Tennis is a sport where there are many misconceptions on how to train the athlete off-court. It is an extremely challenging task as Strength and Conditioning Coach to ensure the athlete will peak before each tournament year round. Regardless on what training program the athlete is focusing on, I have seen an abundance of off court training mostly concentrating on aerobic conditioning. A majority of colleges and academies include the 1-mile run as part of their mandatory testing protocol. If I recall correctly, tennis is a power sport that requires the athlete to be explosive, fast, and agile. This test for example, focuses on the wrong component in fitness applying to the game of tennis. With the game changing steadily, professional players arrive stronger and faster each year requiring shorter rallies in a point. Yes, the athlete has to be able to sustain three plus hour grueling matches, but that is what on-court practice is for. Train the athlete on-court using an interval approach targeting the aerobic system. It is imperative to spend time focusing on the anaerobic side of training which includes sprints, plyometrics, and agility. Speed develops endurance and endurance does not develop speed. Including sprint training in off-court training, the athlete will then apply their new speed on court to advance to the next level in tennis. After all, the faster you become, the quicker you are to the ball to end the point. Point, set, and match!
To begin sprint training, Technique first!
Technique is crucial if your goal is to get to the ball as quick as possible. When the game of tennis is about taking away time from your opponent, your priority is to focus on getting to the ball with the right technique. Here are the basic steps to become a faster tennis player:
Setup phase: Hands should be directly underneath shoulders, head should be looking forward tunnel vision and in line with the spine, back straight abs tight, forward leaning position approximately a 45-degree angle between the hip and shoulders.
Acceleration phase: First thing to focus on when you start the sprint is the arms. Immediately move the hands where you want it to go, elbows should be at 90 degrees at all times, relaxed shoulders, smooth forward and backward of the arms. The hands come from the hip to eye level and should not cross the center of your body but straight back and forth motion. Optimal position in a sprint is to draw an imaginary straight line from the head to the back foot. Do not raise your head; it drops your hips and center of gravity allowing for less power drive.
Maintenance phase: Strides should be relaxed and natural to the athlete, should not wobble side to side. Arms should be leading the legs in the velocity of the sprint. Strides should not be forced but focusing on a nice and relaxed jaw. Any further attempt to apply more force on the ground will result in losses of straight length and shorten foot strikes. Keeping hip height high, maintains the power output on strides. Higher hip also keeps foot contact closer to body allowing the athlete to not over stride. Stride length increases during the early phase of acceleration and decreases as the sprint continues. Shorter ground contact will result from proper mechanics. Hip rotation, around 3 degrees on each side is what the goal is and must be natural. The athlete reaches their highest stride frequency before top speed and reaches their highest stride length after top speed. The focus is to try to improve stride length with a reduced ground contact force is the key to train the demands of the sport.

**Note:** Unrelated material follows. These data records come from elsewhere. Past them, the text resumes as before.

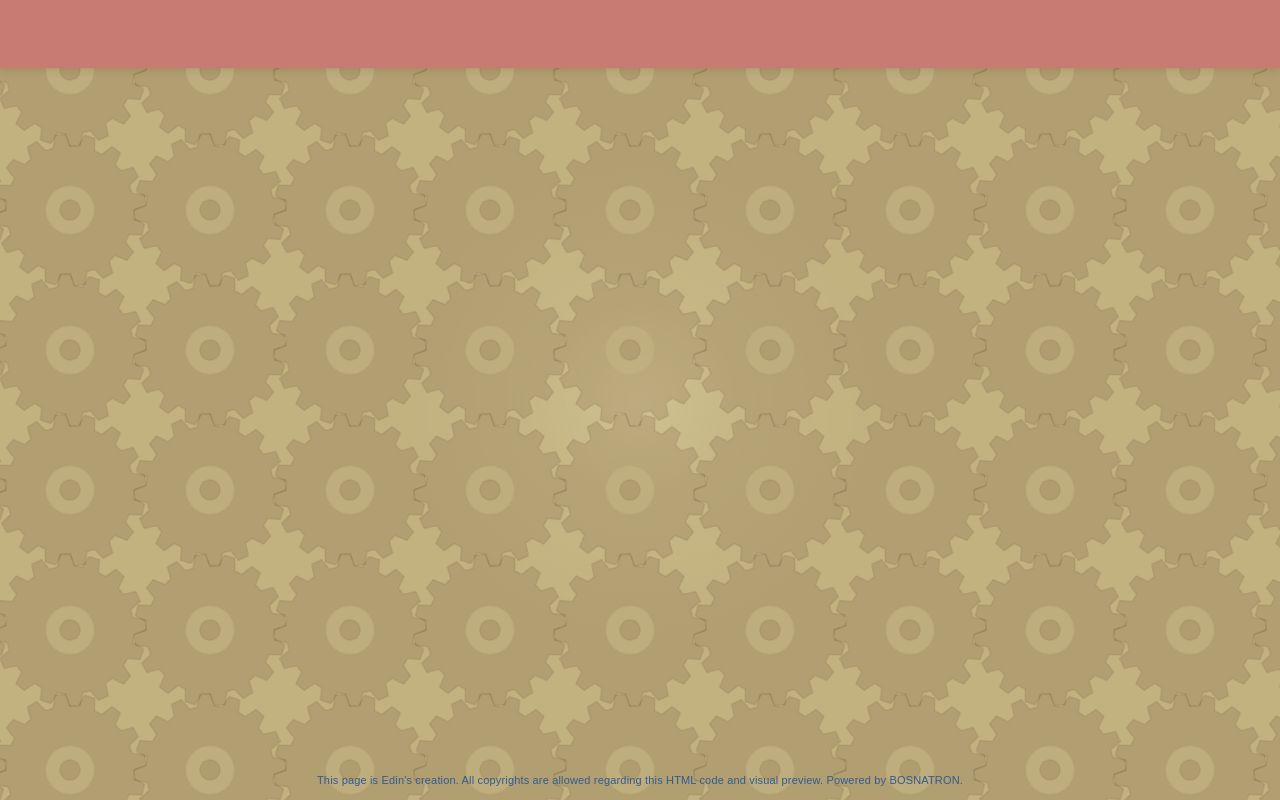
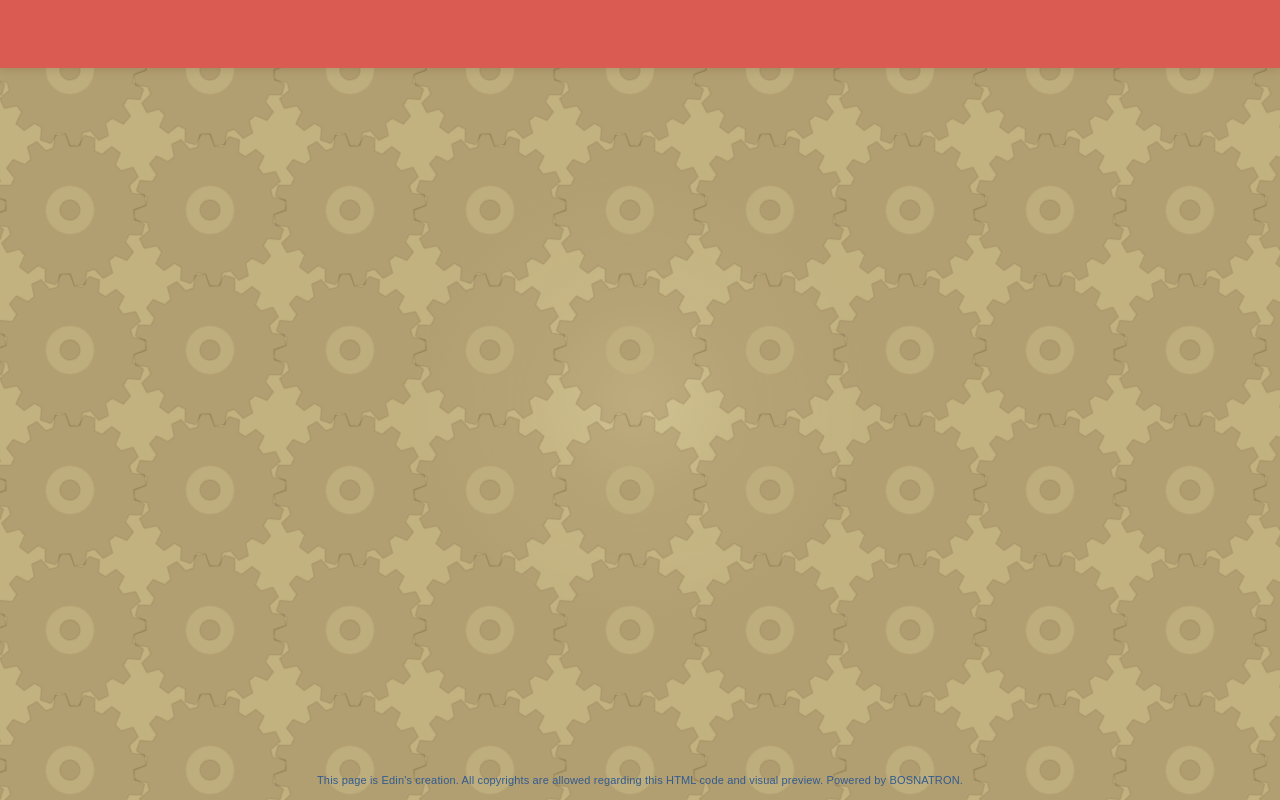
Before and after one commit to bosnatron/bosnatron.github.io, a plain HTML site: page index.html in a window 1280 px wide. Drawn offline with Linux system fonts and the light colour scheme.

Commit message:
Increase top header color to balanced warm red #D95B52

```diff
--- a/index.html
+++ b/index.html
@@ -11,7 +11,7 @@
     body { background: #C2B280; overflow: hidden; }
     .topic-bar {
       position: fixed; top: 0; left: 0; right: 0; height: 68px;
-      z-index: 4; background: #C77B73;
+      z-index: 4; background: #D95B52;
       box-shadow: 0 2px 8px rgba(60, 29, 12, .15);
       pointer-events: none;
     }
```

Realizing the importance to incorporate a sprint program in your training program is crucial to become a better tennis player. Remember, technique is everything especially in a short distance travelled such as tennis. If you find yourself moving into the next phase with bad technique, start from the beginning phase and practice makes perfect. Sprint drills do not compare to a challenging aerobic drill where there is extreme perspiration. At the end of a sprint session done correctly, you will feel fresh and explosive. The point of speed training is to become faster on court and to avoid any overtraining done off-court. Smart training ensures the athlete can achieve longevity in the sport and throughout tournaments and to avoid any future injuries. Sprint training is very demanding on the body as well, incorporate a foam roll and stretch session for at least twenty minutes after the session.
S.M, Sabrina and Piazza J Stephen. “Built For Speed: Musculosketal Structure and Sprinting Ability. The Journal of Experimental Biology: Journal 212 (2009): 370-377
Kristensen, Gier and Vandent, Roland. “ Velocity Specificity in Early Phase Sprint Training. Journal of Strength and Conditioning Research. Journal 20.4 (2006): 833-837